►

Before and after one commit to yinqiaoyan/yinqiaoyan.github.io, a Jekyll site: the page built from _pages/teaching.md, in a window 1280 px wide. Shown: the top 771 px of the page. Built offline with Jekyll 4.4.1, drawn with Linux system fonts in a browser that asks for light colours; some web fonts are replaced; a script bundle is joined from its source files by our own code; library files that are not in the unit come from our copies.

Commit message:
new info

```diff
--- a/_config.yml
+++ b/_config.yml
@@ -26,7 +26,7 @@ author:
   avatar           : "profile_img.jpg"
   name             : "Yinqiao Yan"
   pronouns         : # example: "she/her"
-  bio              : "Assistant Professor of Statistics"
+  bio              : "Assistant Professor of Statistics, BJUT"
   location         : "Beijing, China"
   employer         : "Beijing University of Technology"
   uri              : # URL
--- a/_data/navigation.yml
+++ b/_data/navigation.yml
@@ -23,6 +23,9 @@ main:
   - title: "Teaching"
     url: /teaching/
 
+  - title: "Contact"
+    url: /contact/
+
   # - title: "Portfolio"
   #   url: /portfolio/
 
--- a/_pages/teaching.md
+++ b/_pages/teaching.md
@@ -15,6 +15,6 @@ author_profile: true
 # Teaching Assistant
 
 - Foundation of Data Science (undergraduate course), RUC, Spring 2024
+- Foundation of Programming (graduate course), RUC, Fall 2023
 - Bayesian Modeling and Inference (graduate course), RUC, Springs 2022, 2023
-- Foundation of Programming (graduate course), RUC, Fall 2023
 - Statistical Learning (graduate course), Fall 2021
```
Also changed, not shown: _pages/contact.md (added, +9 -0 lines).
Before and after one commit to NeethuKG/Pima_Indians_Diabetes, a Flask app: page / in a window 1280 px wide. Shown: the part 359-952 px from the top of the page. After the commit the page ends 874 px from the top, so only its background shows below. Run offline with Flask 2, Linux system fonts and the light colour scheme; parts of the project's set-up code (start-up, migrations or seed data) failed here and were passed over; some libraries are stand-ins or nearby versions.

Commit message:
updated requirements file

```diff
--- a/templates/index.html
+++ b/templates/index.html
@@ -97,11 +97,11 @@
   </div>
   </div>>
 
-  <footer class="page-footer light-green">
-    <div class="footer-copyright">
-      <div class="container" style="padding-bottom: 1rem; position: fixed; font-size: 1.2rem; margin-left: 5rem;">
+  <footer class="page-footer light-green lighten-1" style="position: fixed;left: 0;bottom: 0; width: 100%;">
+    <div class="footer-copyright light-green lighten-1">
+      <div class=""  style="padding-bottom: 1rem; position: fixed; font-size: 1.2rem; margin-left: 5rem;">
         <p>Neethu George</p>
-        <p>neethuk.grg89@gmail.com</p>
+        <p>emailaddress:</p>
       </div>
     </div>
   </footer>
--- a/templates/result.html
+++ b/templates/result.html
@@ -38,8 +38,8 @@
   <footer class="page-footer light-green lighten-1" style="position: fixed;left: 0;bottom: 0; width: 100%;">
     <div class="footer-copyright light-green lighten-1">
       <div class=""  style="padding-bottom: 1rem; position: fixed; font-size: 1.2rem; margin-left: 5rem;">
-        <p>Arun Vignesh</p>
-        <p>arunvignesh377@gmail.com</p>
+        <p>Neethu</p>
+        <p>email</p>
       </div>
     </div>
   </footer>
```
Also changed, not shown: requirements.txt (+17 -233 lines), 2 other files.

◄

◆ Exercise goal:
Retype all of the entries shown above, exactly.

◆ Answer to the exercise:
Before and after one commit to yinqiaoyan/yinqiaoyan.github.io, a Jekyll site: the page built from _pages/teaching.md, in a window 1280 px wide. Shown: the top 771 px of the page. Built offline with Jekyll 4.4.1, drawn with Linux system fonts in a browser that asks for light colours; some web fonts are replaced; a script bundle is joined from its source files by our own code; library files that are not in the unit come from our copies.

Commit message:
new info

```diff
--- a/_config.yml
+++ b/_config.yml
@@ -26,7 +26,7 @@ author:
   avatar           : "profile_img.jpg"
   name             : "Yinqiao Yan"
   pronouns         : # example: "she/her"
-  bio              : "Assistant Professor of Statistics"
+  bio              : "Assistant Professor of Statistics, BJUT"
   location         : "Beijing, China"
   employer         : "Beijing University of Technology"
   uri              : # URL
--- a/_data/navigation.yml
+++ b/_data/navigation.yml
@@ -23,6 +23,9 @@ main:
   - title: "Teaching"
     url: /teaching/
 
+  - title: "Contact"
+    url: /contact/
+
   # - title: "Portfolio"
   #   url: /portfolio/
 
--- a/_pages/teaching.md
+++ b/_pages/teaching.md
@@ -15,6 +15,6 @@ author_profile: true
 # Teaching Assistant
 
 - Foundation of Data Science (undergraduate course), RUC, Spring 2024
+- Foundation of Programming (graduate course), RUC, Fall 2023
 - Bayesian Modeling and Inference (graduate course), RUC, Springs 2022, 2023
-- Foundation of Programming (graduate course), RUC, Fall 2023
 - Statistical Learning (graduate course), Fall 2021
```
Also changed, not shown: _pages/contact.md (added, +9 -0 lines).
Before and after one commit to NeethuKG/Pima_Indians_Diabetes, a Flask app: page / in a window 1280 px wide. Shown: the part 359-952 px from the top of the page. After the commit the page ends 874 px from the top, so only its background shows below. Run offline with Flask 2, Linux system fonts and the light colour scheme; parts of the project's set-up code (start-up, migrations or seed data) failed here and were passed over; some libraries are stand-ins or nearby versions.

Commit message:
updated requirements file

```diff
--- a/templates/index.html
+++ b/templates/index.html
@@ -97,11 +97,11 @@
   </div>
   </div>>
 
-  <footer class="page-footer light-green">
-    <div class="footer-copyright">
-      <div class="container" style="padding-bottom: 1rem; position: fixed; font-size: 1.2rem; margin-left: 5rem;">
+  <footer class="page-footer light-green lighten-1" style="position: fixed;left: 0;bottom: 0; width: 100%;">
+    <div class="footer-copyright light-green lighten-1">
+      <div class=""  style="padding-bottom: 1rem; position: fixed; font-size: 1.2rem; margin-left: 5rem;">
         <p>Neethu George</p>
-        <p>neethuk.grg89@gmail.com</p>
+        <p>emailaddress:</p>
       </div>
     </div>
   </footer>
--- a/templates/result.html
+++ b/templates/result.html
@@ -38,8 +38,8 @@
   <footer class="page-footer light-green lighten-1" style="position: fixed;left: 0;bottom: 0; width: 100%;">
     <div class="footer-copyright light-green lighten-1">
       <div class=""  style="padding-bottom: 1rem; position: fixed; font-size: 1.2rem; margin-left: 5rem;">
-        <p>Arun Vignesh</p>
-        <p>arunvignesh377@gmail.com</p>
+        <p>Neethu</p>
+        <p>email</p>
       </div>
     </div>
   </footer>
```
Also changed, not shown: requirements.txt (+17 -233 lines), 2 other files.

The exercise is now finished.